Green Banana: Potential Treatment for Acute and Chronic Ulcers?
Reference: Dunjic BS et al: Green banana protection of gastric mucosa against experimentally induced injuries in rats. Scan J Gastroenterol 28: 894-898, 1993.
Summary: The protective capacity of fresh unripe green sweet bananas, phosphatidyl choline and/or pectin were evaluated against ethanol- or indomethacininduced gastric mucosal lesions in animals. One hundred and twenty Sprague-Dawley rats were given absolute ethanol followed 45 minutes later by one of the aforementioned agents either singly or in combination. In contrast to the control group, the banana suspension (banana pulp with saline) significantly reduced acute gastric ethanol-induced lesions (p<0.05). Pectin, phosphatidylcholine, and the combination of phosphatidylcholine and pectin in higher concentrations, not typically found in the fruit, also significantly (p< 0.001) reduced the incidence of acute ulcers in comparison to the placebo group. The banana suspension along with pectin also demonstrated similar individual protective effects against acute indomethacin-induced ulcers (p< 0.01). It is important to note that the banana suspension alone was therapeutically effective against chronic indomethacin-induced ulcers (p <0.05) after 6 hours, but not after 9 hours.

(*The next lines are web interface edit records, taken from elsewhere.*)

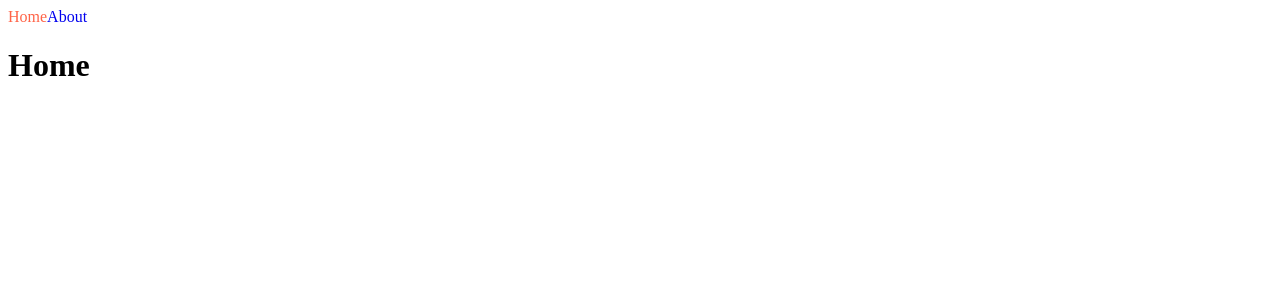
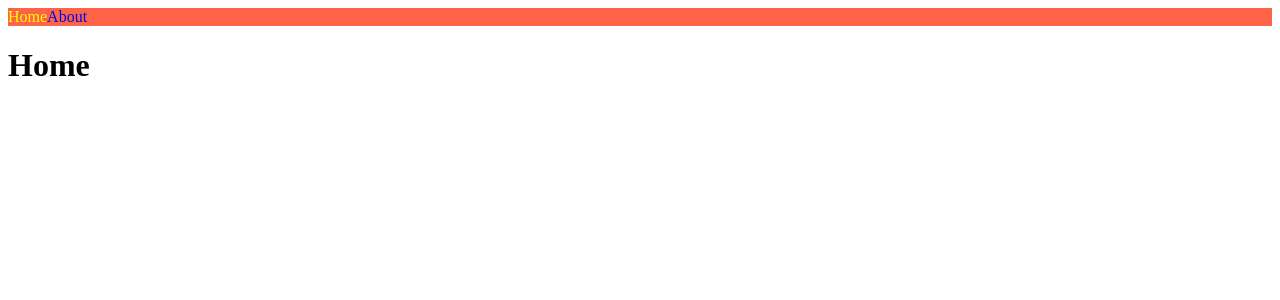
Before and after one commit to lhk3337/nextJsTutor, a Next.js app: page / in a window 1280 px wide. Shown: the top 300 px of the page. Built offline with nearby package versions, Linux system fonts and the light colour scheme.

Commit message:
Style JSX

```diff
--- a/components/NavBar.js
+++ b/components/NavBar.js
@@ -1,17 +1,28 @@
 import Link from "next/link";
 import { useRouter } from "next/router";
-import styles from "./NavBar.module.css";
+
 export default function NavBar() {
   const router = useRouter();
 
   return (
     <nav>
       <Link href="/">
-        <a className={`${styles.link} ${router.pathname === "/" ? styles.active : ""}`}>Home</a>
+        <a className={router.pathname === "/" ? "active" : ""}>Home</a>
       </Link>
       <Link href="/about">
-        <a className={[styles.link, router.pathname === "/about" ? styles.active : ""].join(" ")}>About</a>
+        <a className={router.pathname === "/about" ? "active" : ""}>About</a>
       </Link>
+      <style jsx>{`
+        nav {
+          background-color: tomato;
+        }
+        a {
+          text-decoration: none;
+        }
+        .active {
+          color: yellow;
+        }
+      `}</style>
     </nav>
   );
 }
--- a/components/NavBar.module.css
+++ /dev/null
@@ -1,7 +0,0 @@
-.link {
-  text-decoration: none;
-}
-
-.active {
-  color: tomato;
-}
--- a/pages/index.js
+++ b/pages/index.js
@@ -1,13 +1,16 @@
-import NavBar from "../components/NavBar"
+import NavBar from "../components/NavBar";
 
 const Home = () => {
-
-
   return (
     <div>
-    <NavBar/>
-    <h1>Home</h1>
-  </div>
+      <NavBar />
+      <h1 className="active">Home</h1> {/* 컬러가 노란색으로 바뀌지 않음 */}
+      <style jsx>{`
+        a {
+          color: blue;
+        }
+      `}</style>
+    </div>
   );
 };
 
```
Also changed, not shown: 1 other file (tests, documents, lock files or other folders).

Comments/Opinions: Although many natural foods, including Glycyrrhiza glabra, promote mucous production, few individuals have recognized the value of banana as an antiulcerogenic agent. The most common form of banana used is the plantain or vegetable banana. Plantains have to be cooked to be edible whereas sweet bananas are eaten raw. However, in terms of both active phyto-chemicals and therapeutic efficacy, both varieties of bananas seem to be similarly effective. The Swedish researchers in this study argue that bananas are a potentially useful anti-ulcer agent as they "...strengthen mucosal resistance and promote healing of ulcers because of the presence of water soluble polysaccharides in unripe bananas and surface active phospholipids in ripe sweet bananas." Pectin is a major polysaccharide component of banana. Polysaccharides are also found in the prescription anti-ulcer agent called Sucralfate(R). Additionally, phospholipids exert a gastric protective effect by influencing surfactant values. Based on the conclusion of the current study, polysaccharides in the form of pectin and lipids such as phosphatidylcholine, are the major anti-ulcer components found in banana. However, why not just employ phosphatidylcholine and/or pectin since they have a higher statistical significance, and hence greater anti-ulcer effectiveness, than banana pulp alone ?
On analysis, banana pulp contains several phospholipid fractions including phosphatidylcholine, phosphatidylinositoI and phosphatidylethanolamine. Since these scientists only employed phosphatidylcholine, could not some of these other lipids, in whole or in part, be responsible for banana's anti-ulcer action ? Although these specific questions remain to be answered, the researchers concluded that there may be some sort of synergistic action between the fruit's consitituents by noting "...that the protective capacity of the banana fruit is not only confined to one or two ingredients but may be an interaction of different active components." Bananas may in fact be another useful therapeutic addition to such well-established anti-ulcer foods as raw cabbage, green tea, garlic and legumes.
Natural Product Research Consultants, Inc.
By R. Reichert